• Data:
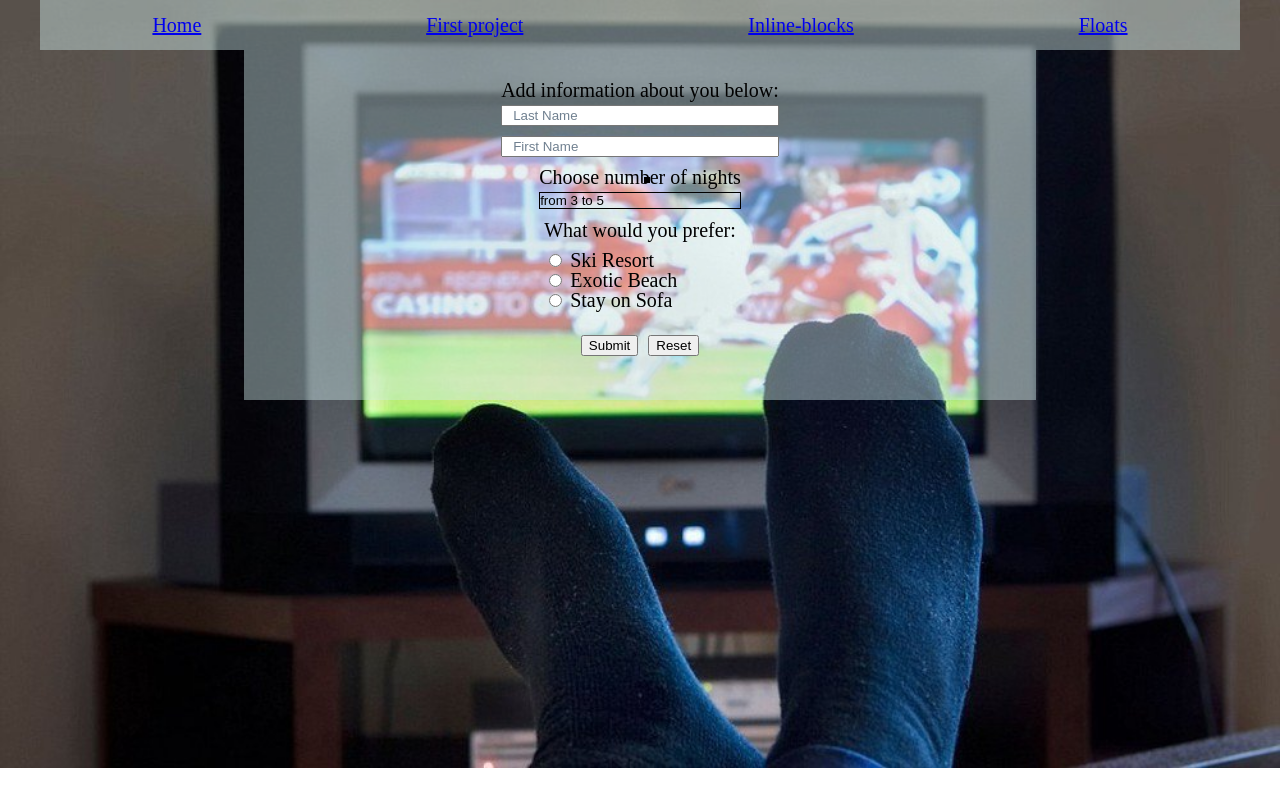
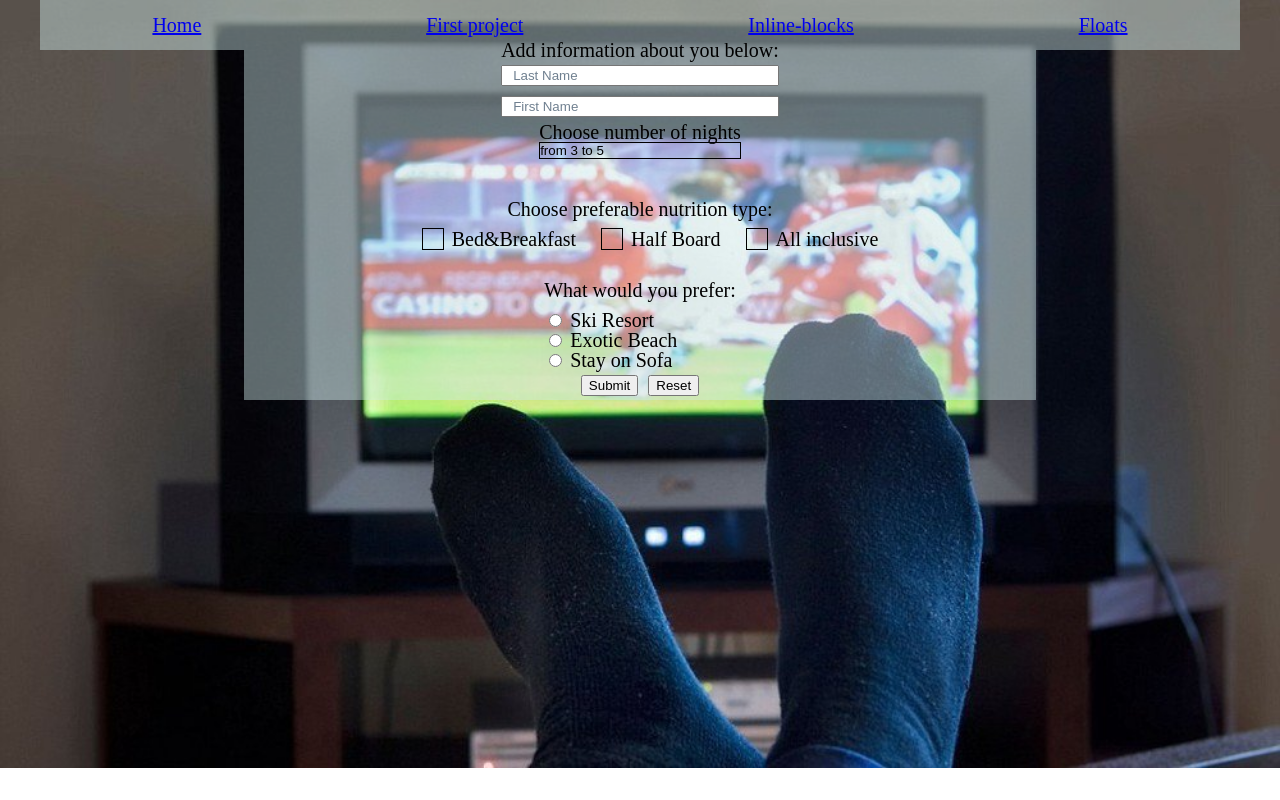
Before and after one commit to nastasiakh/Front-end-courses-Forms, a plain HTML site: page index.html in a window 1280 px wide. Drawn offline with Linux system fonts and the light colour scheme.

Commit message:
Changed checkboxes' arrows, borders

```diff
--- a/css/style.css
+++ b/css/style.css
@@ -104,7 +104,11 @@ form{
 .info input:focus::-webkit-input-placeholder{
     opacity: 0;
     transition: opacity 0.3s ease;
-    outline:none;
+}
+.info input[type="text"]:focus,
+.info input[type="text"]:active{
+    border: none;
+    outline: none;
 }
 .select p {
     margin: 5px auto;
@@ -119,10 +123,10 @@ form{
     -moz-appearance: none;
     appearance:none;
 }
-.select{
+select{
     position: relative;
 }
-.select:after{
+select:after{
     content: "";
     display: block;
     border-style: solid;
@@ -131,6 +135,43 @@ form{
     top: 34%;
     right: 45%;
 }
+.nutrition{
+    padding: 20px;
+    margin: 20px;
+    text-align: center;
+}
+.nutrition p{
+    margin-bottom: 10px;
+}
+.nutrition input[type="checkbox"]{
+    display: none;
+}
+.nutrition input[type="checkbox"] + label{
+    padding-left: 30px ;
+    margin-left: 20px;
+    position: relative;
+}
+.nutrition input[type="checkbox"] + label:before{
+    content: "";
+    position: absolute;
+    width: 20px;
+    height: 20px;
+    background: transparent;
+    border: 1px solid;
+    top: 0;
+    left: 0;
+}
+.nutrition input[type="checkbox"]:checked + label:after{
+    content: "";
+    position: absolute;
+    width: 9px;
+    height: 20px;
+    top: -2px;
+    left: 5px;
+    border-bottom: 1px solid;
+    border-right: 1px solid;
+    transform: rotate(40deg);
+}
 /*.animated{*/
 /*    transition-property: background-image;*/
 /*    transition-timing-function: ease-in-out;*/
--- a/index.html
+++ b/index.html
@@ -34,12 +34,22 @@
                     </div>
 
                     <div class="select">
-                        <p>Choose number of nights</p>
-                        <select>
-                            <option value="3-5">from 3 to 5</option>
-                            <option value="6-8">from 6 to 8</option>
-                            <option value="9-11">from 9 to 11</option>
+                        <label for="select">Choose number of nights</label>
+                        <select id="select">
+                            <option value="3-5"> from 3 to 5</option>
+                            <option value="6-8"> from 6 to 8</option>
+                            <option value="9-11"> from 9 to 11</option>
                         </select>
+                    </div>
+
+                    <div class="nutrition">
+                        <p>Choose preferable nutrition type:</p>
+                        <input type="checkbox" id="bb" />
+                        <label for="bb">Bed&Breakfast</label>
+                        <input type="checkbox" id="hb" />
+                        <label for="hb">Half Board</label>
+                        <input type="checkbox" id="all" />
+                        <label for="all">All inclusive</label>
                     </div>
 
                     <div class="choice parent-flex animated">
```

• Directions for this task: The records above are to be repeated exactly, with the pictures left out.

• Task response:
Before and after one commit to nastasiakh/Front-end-courses-Forms, a plain HTML site: page index.html in a window 1280 px wide. Drawn offline with Linux system fonts and the light colour scheme.

Commit message:
Changed checkboxes' arrows, borders

```diff
--- a/css/style.css
+++ b/css/style.css
@@ -104,7 +104,11 @@ form{
 .info input:focus::-webkit-input-placeholder{
     opacity: 0;
     transition: opacity 0.3s ease;
-    outline:none;
+}
+.info input[type="text"]:focus,
+.info input[type="text"]:active{
+    border: none;
+    outline: none;
 }
 .select p {
     margin: 5px auto;
@@ -119,10 +123,10 @@ form{
     -moz-appearance: none;
     appearance:none;
 }
-.select{
+select{
     position: relative;
 }
-.select:after{
+select:after{
     content: "";
     display: block;
     border-style: solid;
@@ -131,6 +135,43 @@ form{
     top: 34%;
     right: 45%;
 }
+.nutrition{
+    padding: 20px;
+    margin: 20px;
+    text-align: center;
+}
+.nutrition p{
+    margin-bottom: 10px;
+}
+.nutrition input[type="checkbox"]{
+    display: none;
+}
+.nutrition input[type="checkbox"] + label{
+    padding-left: 30px ;
+    margin-left: 20px;
+    position: relative;
+}
+.nutrition input[type="checkbox"] + label:before{
+    content: "";
+    position: absolute;
+    width: 20px;
+    height: 20px;
+    background: transparent;
+    border: 1px solid;
+    top: 0;
+    left: 0;
+}
+.nutrition input[type="checkbox"]:checked + label:after{
+    content: "";
+    position: absolute;
+    width: 9px;
+    height: 20px;
+    top: -2px;
+    left: 5px;
+    border-bottom: 1px solid;
+    border-right: 1px solid;
+    transform: rotate(40deg);
+}
 /*.animated{*/
 /*    transition-property: background-image;*/
 /*    transition-timing-function: ease-in-out;*/
--- a/index.html
+++ b/index.html
@@ -34,12 +34,22 @@
                     </div>
 
                     <div class="select">
-                        <p>Choose number of nights</p>
-                        <select>
-                            <option value="3-5">from 3 to 5</option>
-                            <option value="6-8">from 6 to 8</option>
-                            <option value="9-11">from 9 to 11</option>
+                        <label for="select">Choose number of nights</label>
+                        <select id="select">
+                            <option value="3-5"> from 3 to 5</option>
+                            <option value="6-8"> from 6 to 8</option>
+                            <option value="9-11"> from 9 to 11</option>
                         </select>
+                    </div>
+
+                    <div class="nutrition">
+                        <p>Choose preferable nutrition type:</p>
+                        <input type="checkbox" id="bb" />
+                        <label for="bb">Bed&Breakfast</label>
+                        <input type="checkbox" id="hb" />
+                        <label for="hb">Half Board</label>
+                        <input type="checkbox" id="all" />
+                        <label for="all">All inclusive</label>
                     </div>
 
                     <div class="choice parent-flex animated">
```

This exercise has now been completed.